Every living thing contains a DNA code for the passing of its traits - a code for every, single part of the functioning organism. For a single cell organism like bacteria of course, this is more simple than, say, a human. Consider all that your parents passed along on to you - not only your looks and tendencies, but the sort of things we rarely consider - things like your stomach cells' ability to make acid, your lung cells' ability to absorb oxygen, your muscle cells' ability to move the body, and your brain cells' ability to create thoughts or emotions - the list is endless. Every cell and all the intricate workings of our body is coded simply in chemicals coming together in a spiral formation smaller than most microscopes can see.
"One Human Genome" Photo Credit: Bubble News
DNA, as a structure, exists in a hierarchy of substances coming together. On an anatomic level, DNA is nothing more than hydrogen, carbon, nitrogen, oxygen and phosphorous. These atoms come together and bind together to make four different molecules. For simplicity, call them A,G,T and C. Exquisitely, A binds with G and T with C. These pairs in turn get stacked together in a "just so" order making the helical (spiral) structure which creates a code that is our seemingly infinite bundle of genetic traits. These tremendous strings of molecule code and spiral is compacted into the nucleus of each and every cell. In humans, this amounts to about three billion A-T or G-C pairs.

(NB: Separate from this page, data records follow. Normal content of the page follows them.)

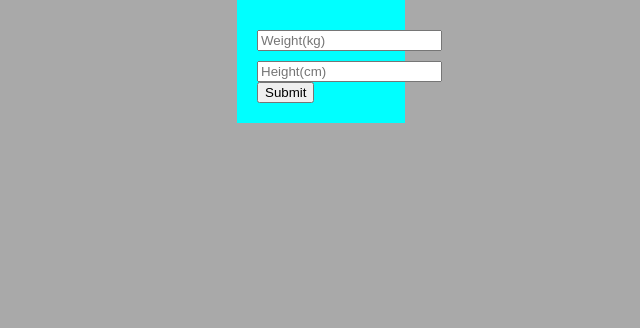
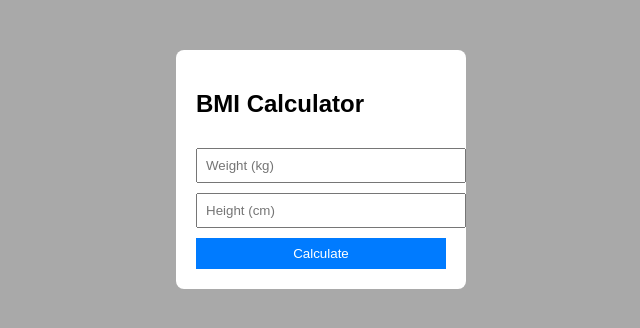
Before and after one commit to maqsatto/aitu-assignments, a website: page web-backend/assignment-1/index.html in a window 1280 px wide. Shown: the whole page, without its empty margins (319-959 px from the left). Drawn offline with Linux system fonts and the light colour scheme.

Commit message:
Revise index.html for BMI Calculator form

```diff
--- a/web-backend/assignment-1/index.html
+++ b/web-backend/assignment-1/index.html
@@ -1,18 +1,9 @@
-    <!DOCTYPE html>
-    <html lang="en">
-    <head>
-        <meta charset="UTF-8">
-        <meta name="viewport" content="width=device-width, initial-scale=1.0">
-        <title>Document</title>
-    </head>
-    <body>
-        <form method="post" >
-            <input type="number" placeholder="Weight(kg)">
-            <input type="number" placeholder="Height(cm)">
-            <button type="submit">Submit</button>
-        </form>
-    </body>
-    </html>
+<!DOCTYPE html>
+<html lang="en">
+<head>
+    <meta charset="UTF-8">
+    <meta name="viewport" content="width=device-width, initial-scale=1.0">
+    <title>BMI Calculator</title>
 
     <style>
         body {
@@ -22,13 +13,41 @@
             display: flex;
             justify-content: center;
             align-items: start;
+            font-family: Arial, sans-serif;
         }
+
         form {
-            background-color: aqua;
-            width: 10%;
+            margin-top: 50px;
+            background-color: white;
             padding: 20px;
+            width: 250px;
+            border-radius: 8px;
         }
-        form input {
+
+        input, button {
+            width: 100%;
             margin-top: 10px;
+            padding: 8px;
+        }
+
+        button {
+            background-color: #007bff;
+            color: white;
+            border: none;
+            cursor: pointer;
         }
     </style>
+</head>
+<body>
+
+    <form method="POST" action="/calculate-bmi">
+        <h2>BMI Calculator</h2>
+
+        <input type="number" name="weight" placeholder="Weight (kg)" required>
+        <input type="number" name="height" placeholder="Height (cm)" required>
+
+        <button type="submit">Calculate</button>
+    </form>
+
+</body>
+</html>
```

DNA: A Love Story
Obviously, this is beyond the "Readers Digest," simplified explanation of DNA. I hope it does, however, illustrate the complexity of this code that defines not only us, but every single living thing. While we may understand the science, the fact that this does happen, that all this comes together to create living, breathings things, is nothing short of miraculous. In fact, I've heard it said that a random spark producing even a single strand of DNA is akin to going to the moon and finding that molecules have randomly come together forming a Rolex watch that keeps perfect time, but even beyond that, a Rolex with the ability to come together with another Rolex and produce an equally fine watch sharing the traits of its parent watches! Truly, the more I understand, the more I am amazed.
Yet, with all we now know today, we are just scratching the surface in using this code to solve crime, determine paternity or help people medically for instance. Given the momentum of our understanding and use, I'm excited for our future.